==== Provided material ====

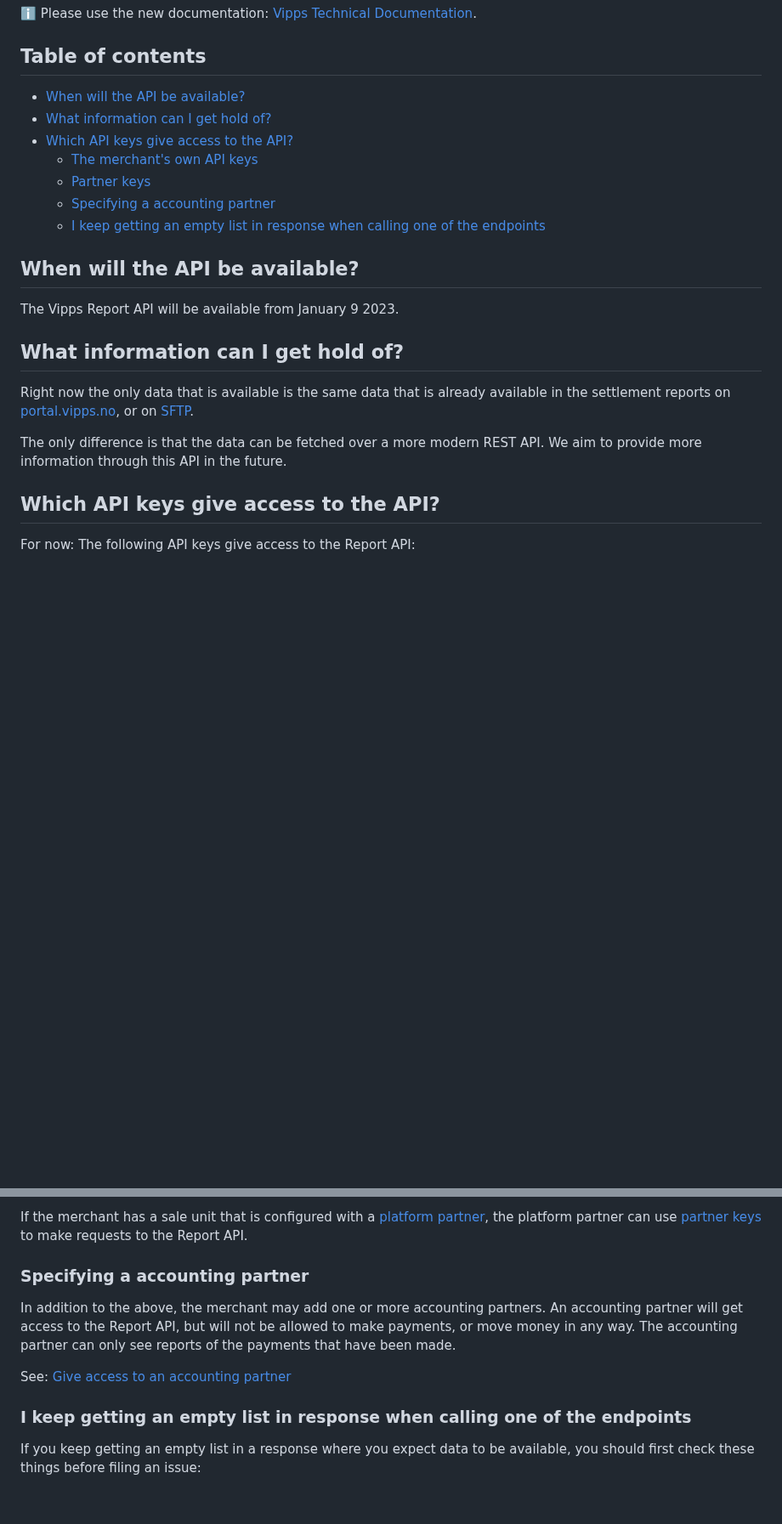
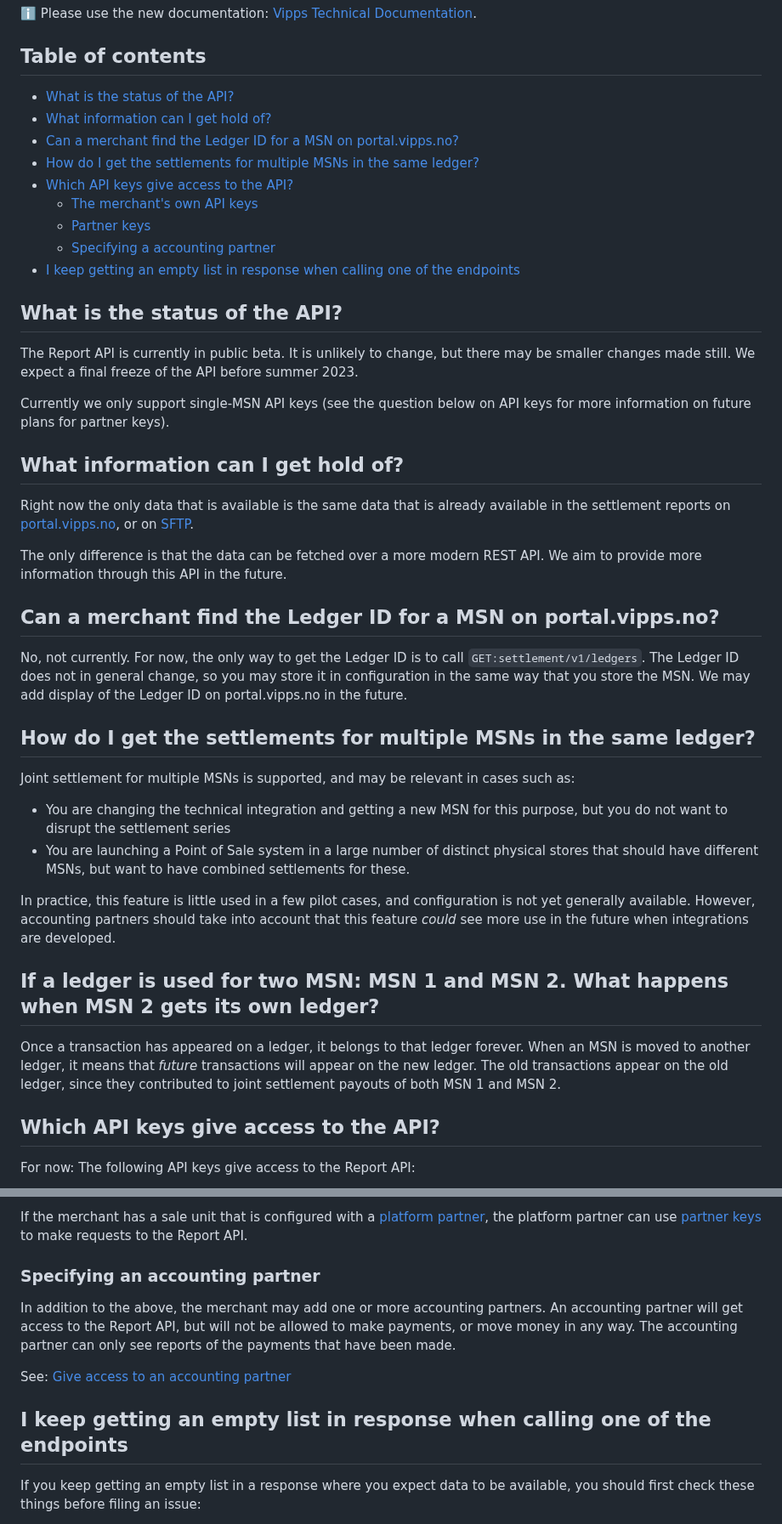
Before and after one commit to vippsas/vipps-report-api, a Markdown page: vipps-report-api-faq.md, 2 parts joined by grey strips. Shown at 85% size. GitHub-like rendering; blank space fills up the shorter version.

Commit message:
FAQ updates (#31)

```diff
--- a/vipps-report-api-faq.md
+++ b/vipps-report-api-faq.md
@@ -24,19 +24,27 @@ For more common Vipps questions, see:
 
 ## Table of contents
 
-* [When will the API be available?](#when-will-the-api-be-available)
+* [What is the status of the API?](#what-is-the-status-of-the-api)
 * [What information can I get hold of?](#what-information-can-i-get-hold-of)
+* [Can a merchant find the Ledger ID for a MSN on portal.vipps.no?](#can-a-merchant-find-the-ledger-id-for-a-msn-on-portalvippsno)
+* [How do I get the settlements for multiple MSNs in the same ledger?](#how-do-i-get-the-settlements-for-multiple-msns-in-the-same-ledger)
 * [Which API keys give access to the API?](#which-api-keys-give-access-to-the-api)
   * [The merchant's own API keys](#the-merchants-own-api-keys)
   * [Partner keys](#partner-keys)
   * [Specifying a accounting partner](#specifying-a-accounting-partner)
-  * [I keep getting an empty list in response when calling one of the endpoints](#i-keep-getting-an-empty-list-in-response-when-calling-one-of-the-endpoints)
+ * [I keep getting an empty list in response when calling one of the endpoints](#i-keep-getting-an-empty-list-in-response-when-calling-one-of-the-endpoints)
 
 <!-- END_COMMENT -->
 
-## When will the API be available?
+## What is the status of the API?
 
-The Vipps Report API will be available from January 9 2023.
+The Report API is currently in public beta.
+It is unlikely to change, but
+there may be smaller changes made still. We expect a final freeze of the
+API before summer 2023.
+
+Currently we only support single-MSN API keys (see the question below
+on API keys for more information on future plans for partner keys).
 
 ## What information can I get hold of?
 
@@ -48,6 +56,37 @@ or on
 
 The only difference is that the data can be fetched over a more modern REST API.
 We aim to provide more information through this API in the future.
+
+## Can a merchant find the Ledger ID for a MSN on portal.vipps.no?
+
+No, not currently. For now,
+the only way to get the Ledger ID is to call `GET:settlement/v1/ledgers`.
+The Ledger ID does not in general change, so you may store it in configuration
+in the same way that you store the MSN.
+We may add display of the Ledger ID on portal.vipps.no in the future.
+
+## How do I get the settlements for multiple MSNs in the same ledger?
+
+Joint settlement for multiple MSNs is supported, and may be relevant
+in cases such as:
+* You are changing the technical integration and getting a new MSN
+  for this purpose, but you do not want to disrupt the settlement
+  series
+* You are launching a Point of Sale system in a large number of distinct
+  physical stores that should have different MSNs, but want to have
+  combined settlements for these.
+
+In practice, this feature is little used in a few pilot cases, and
+configuration is not yet generally available.
+However, accounting partners should take into account that this feature
+*could* see more use in the future when integrations are developed.
+
+## If a ledger is used for two MSN: MSN 1 and MSN 2. What happens when MSN 2 gets its own ledger?
+
+Once a transaction has appeared on a ledger, it belongs to that ledger forever.
+When an MSN is moved to another ledger, it means that *future* transactions
+will appear on the new ledger. The old transactions appear on the old ledger,
+since they contributed to joint settlement payouts of both MSN 1 and MSN 2.
 
 ## Which API keys give access to the API?
 
@@ -88,7 +127,7 @@ the platform partner can use
 [partner keys](https://vippsas.github.io/vipps-developer-docs/docs/vipps-partner/partner-keys)
 to make requests to the Report API.
 
-### Specifying a accounting partner
+### Specifying an accounting partner
 
 In addition to the above, the merchant may add one or more accounting partners.
 An accounting partner will get access to the Report API, but will not be allowed
@@ -98,7 +137,7 @@ reports of the payments that have been made.
 See:
 [Give access to an accounting partner](vipps-report-api.md#give-access-to-an-accounting-partner)
 
-### I keep getting an empty list in response when calling one of the endpoints
+## I keep getting an empty list in response when calling one of the endpoints
 
 If you keep getting an empty list in a response where you expect data to be available, you should first check these things before filing an issue:
 
```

====

- [What you have to do]: Please tally the lines of the entries that hold "list" and give only the resulting number.

- [Solution below]: 5